By Laura Henneghan, Early Elementary Teacher
It is undeniable—all of our students and children, along with all of us grown ups—are adapting to a dramatically different way of life, due to the global coronavirus pandemic, and social distancing and shelter-in-place protocols. While doing our part to promote public health and prevent the spread of COVID-19, adults and children alike are inevitably experiencing disruption to our schedules and the emotional and physical changes that accompany this disruption.
Ricardo Levins Morales, a self-described “healer and trickster organizer disguised as an artist” recently addressed this concept in a new series called “What to Do in a Pandemic.” These beautiful woodblock prints feature animals and pieces of wisdom from animals, such as a fox paired with the phrase “Stay aware,” and a bee paired with “Organize for a better future”. Morales’s timely–and beautiful–artwork is popping up around the web, and was recently featured in an ADL blog post called Draw Me Safe: Coloring and Conversation about a Pandemic.
This simple article pairs each of Morales’s prints with accompanying “Table Topics” questions aimed to foster family conversations about how our lives have shifted in the recent weeks. The post includes printable coloring-page versions of the prints with three related guiding questions each, designed so your family can color and converse simultaneously. The discussion prompts provide a developmentally appropriate platform to engage in a conversation about Current Events, asking families to work together to define vocabulary like “vulnerable” and “exposure,” and think about how we are–and others in our communities might be–impacted by public health policies.

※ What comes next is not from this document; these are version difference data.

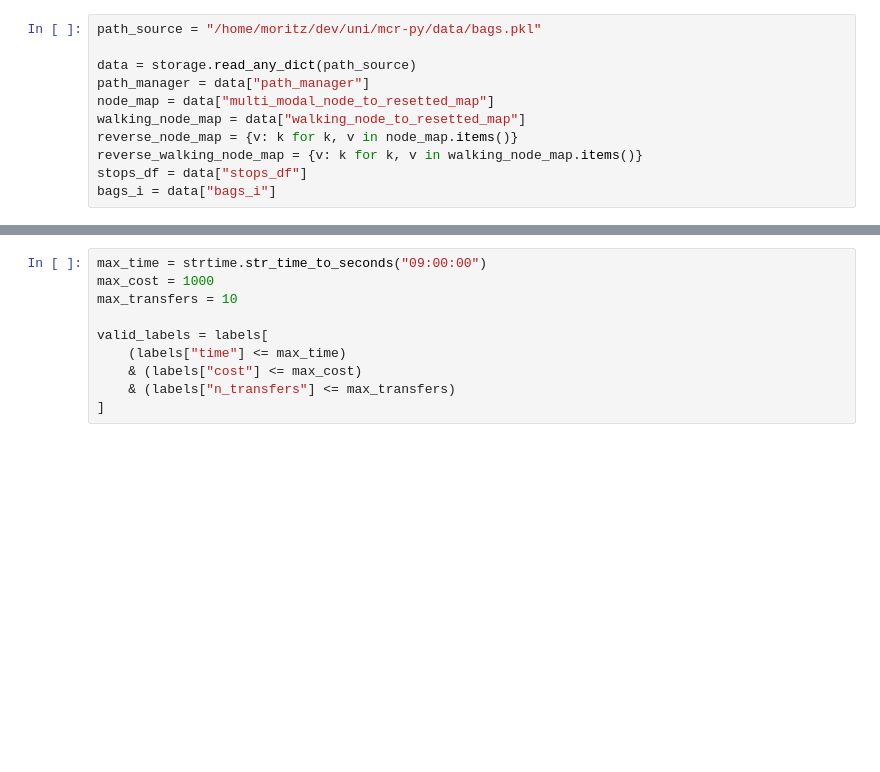
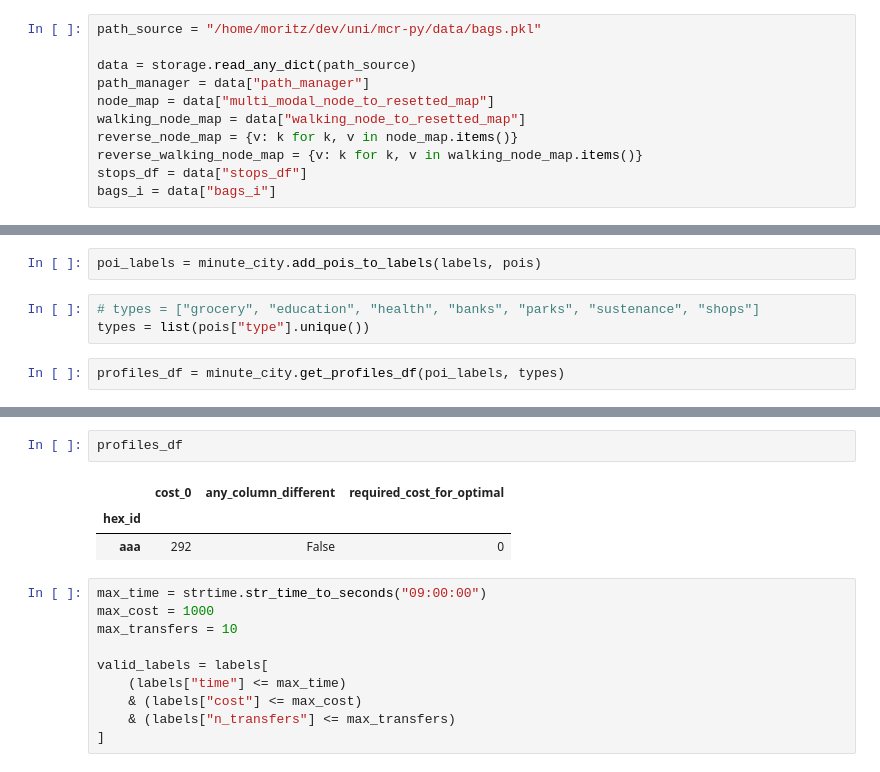
Before and after one commit to mogottsch/mcr-py, a Jupyter notebook: notebooks/mcr_results.ipynb, the cells around one changed output, grey strips where cells are left out. Cells and saved outputs as stored; diff of their text form; blank space fills up the shorter version.

```diff
--- a/notebooks/mcr_results.ipynb
+++ b/notebooks/mcr_results.ipynb
@@ -84,0 +97,7 @@ labels
+# %%
+poi_labels = minute_city.add_pois_to_labels(labels, pois)
+# %%
+# types = ["grocery", "education", "health", "banks", "parks", "sustenance", "shops"]
+types = list(pois["type"].unique())
+# %%
+profiles_df = minute_city.get_profiles_df(poi_labels, types)
@@ -85,3 +111,9 @@ labels
+# %%
+profiles_df
+# %% [output]
+|  | cost_0 | any_column_different | required_cost_for_optimal |
+| hex_id |  |  |  |
+| aaa | 292 | False | 0 |
 # %%
 max_time = strtime.str_time_to_seconds("09:00:00")
 max_cost = 1000
```
Also changed, not shown: parts of 16 cells of this notebook, 11 other files.
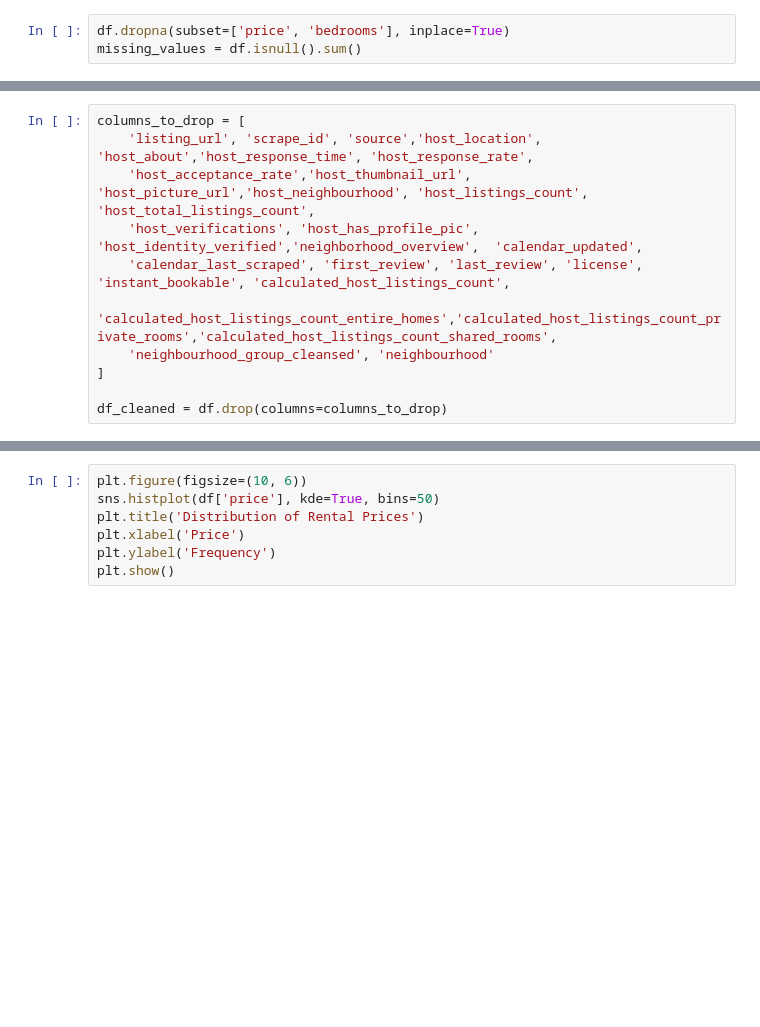
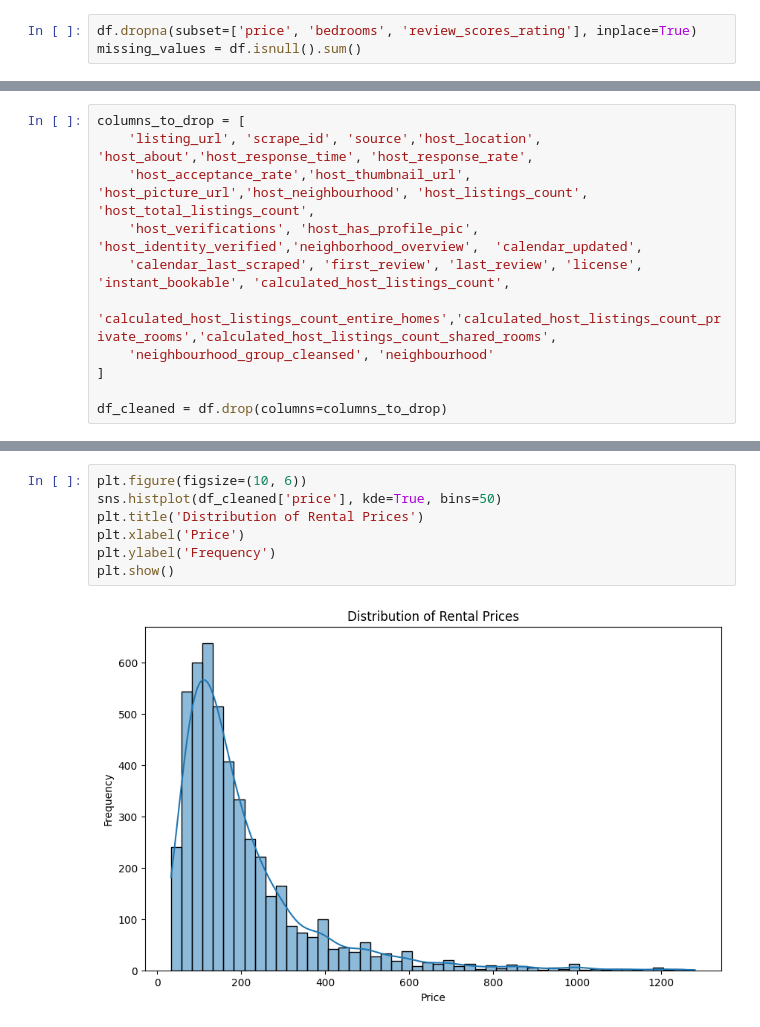
Before and after one commit to antranakhasi/SF-Airbnb-market-analysis, a Jupyter notebook: sf-airbnb-market.ipynb, the cells around one changed output, grey strips where cells are left out. Cells and saved outputs as stored; diff of their text form; blank space fills up the shorter version.

```diff
--- a/sf-airbnb-market.ipynb
+++ b/sf-airbnb-market.ipynb
@@ -18,5 +21,5 @@ print("Missing values before handling:\n", missing_values)
 # %%
-df.dropna(subset=['price', 'bedrooms'], inplace=True)
+df.dropna(subset=['price', 'bedrooms', 'review_scores_rating'], inplace=True)
 missing_values = df.isnull().sum()
 # %%
 def extract_bathrooms(bathrooms_text):
@@ -63,9 +74,11 @@ df_cleaned.head(50)
 # %%
 plt.figure(figsize=(10, 6))
-sns.histplot(df['price'], kde=True, bins=50)
+sns.histplot(df_cleaned['price'], kde=True, bins=50)
 plt.title('Distribution of Rental Prices')
 plt.xlabel('Price')
 plt.ylabel('Frequency')
 plt.show()
+# %% [output]
+[figure, added]
 # %%
 plt.figure(figsize=(10, 6))
```
Also changed, not shown: parts of 13 cells of this notebook.
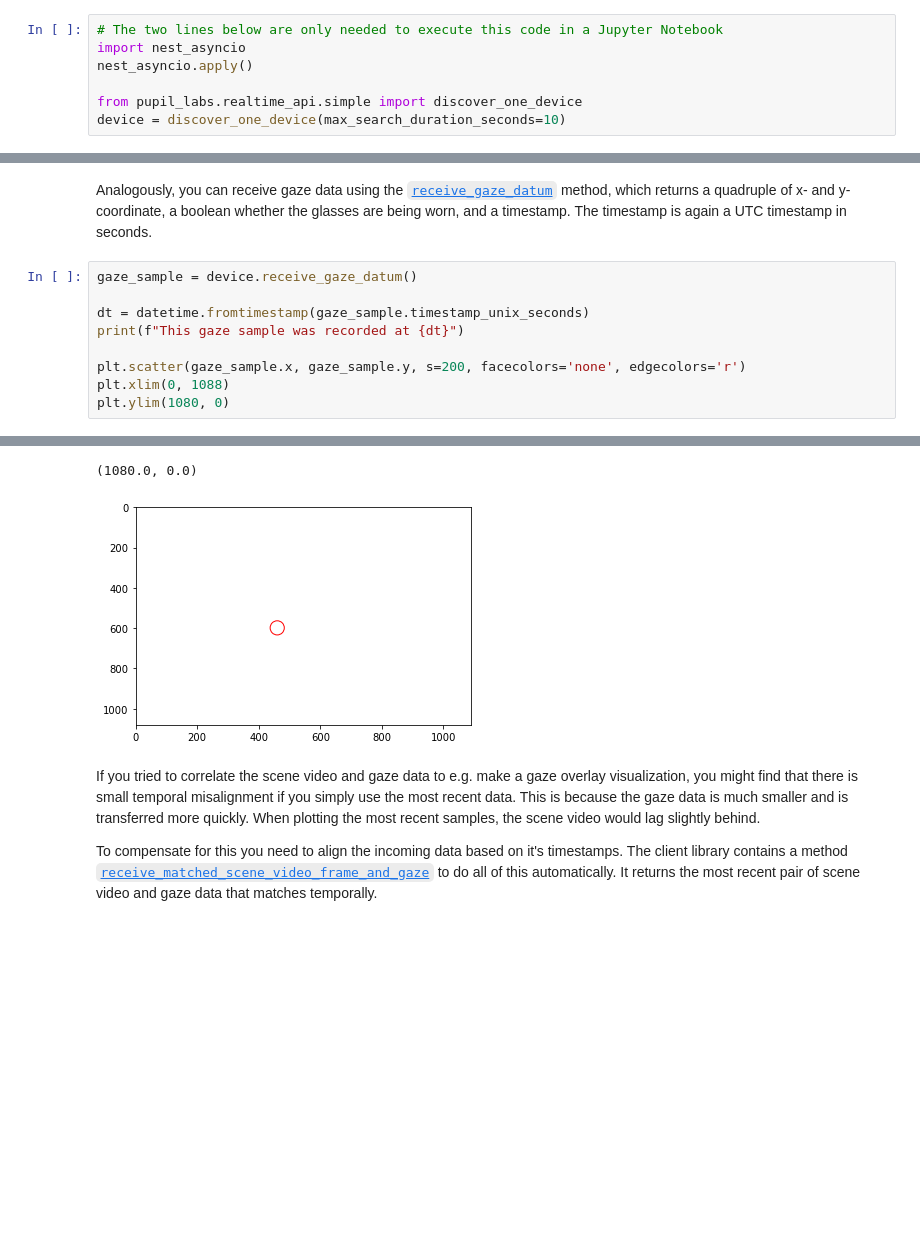
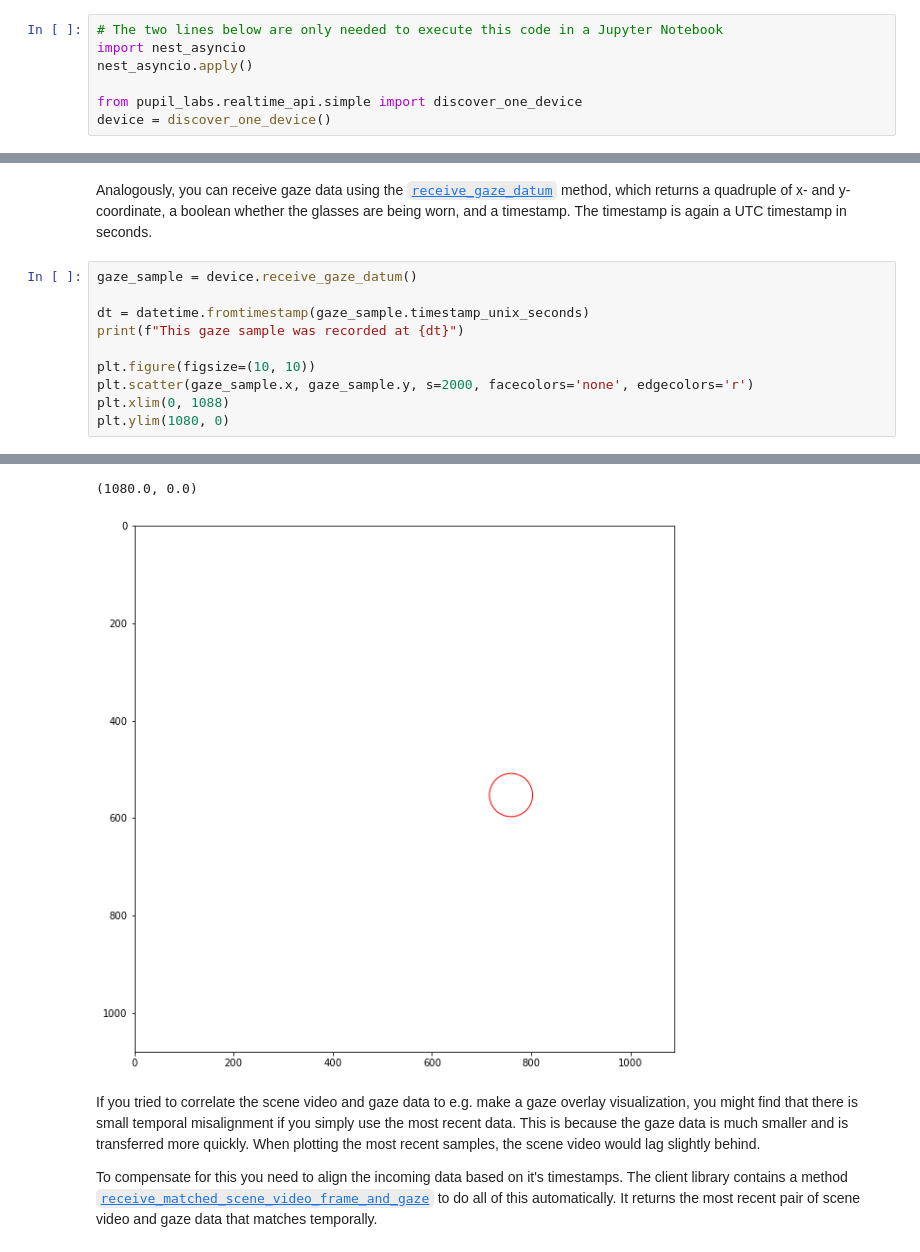
Before and after one commit to pupil-labs/pupil-docs, a Jupyter notebook: src/invisible/how-tos/integrate-with-the-real-time-api/introduction/README.ipynb, the cells around one changed output, grey strips where cells are left out. Cells and saved outputs as stored; diff of their text form; blank space fills up the shorter version.

Commit message:
Improved image resolution and fixed a link

```diff
--- a/src/invisible/how-tos/integrate-with-the-real-time-api/introduction/README.ipynb
+++ b/src/invisible/how-tos/integrate-with-the-real-time-api/introduction/README.ipynb
@@ -36,7 +36,7 @@ import nest_asyncio
 nest_asyncio.apply()
 
 from pupil_labs.realtime_api.simple import discover_one_device
-device = discover_one_device(max_search_duration_seconds=10)
+device = discover_one_device()
 # %% [markdown]
 With the device connected, you can check various properties of the Companion device and the Pupil Invisible Glasses:
 # %%
@@ -120,7 +122,8 @@ gaze_sample = device.receive_gaze_datum()
 dt = datetime.fromtimestamp(gaze_sample.timestamp_unix_seconds)
 print(f"This gaze sample was recorded at {dt}")
 
-plt.scatter(gaze_sample.x, gaze_sample.y, s=200, facecolors='none', edgecolors='r')
+plt.figure(figsize=(10, 10))
+plt.scatter(gaze_sample.x, gaze_sample.y, s=2000, facecolors='none', edgecolors='r')
 plt.xlim(0, 1088)
 plt.ylim(1080, 0)
 # %% [output]
@@ -128,5 +131,5 @@ This gaze sample was recorded at 2022-01-19 16:09:05.963011
 (1080.0, 0.0)
-[figure, old version]
+[figure, new version]
 # %% [markdown]
 If you tried to correlate the scene video and gaze data to e.g. make a gaze overlay visualization, you might find that there is small temporal misalignment if you simply use the most recent data.
 This is because the gaze data is much smaller and is transferred more quickly. When plotting the most recent samples, the scene video would lag slightly behind.
```
Also changed, not shown: parts of 5 cells of this notebook.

If you decide to try this activity with your family, try letting your child(ren) be the guide(s) of the conversation. You know your child(ren) best–validate their emotions, answer their questions, and feel free to push pause if you notice your child becoming overwhelmed or resistant.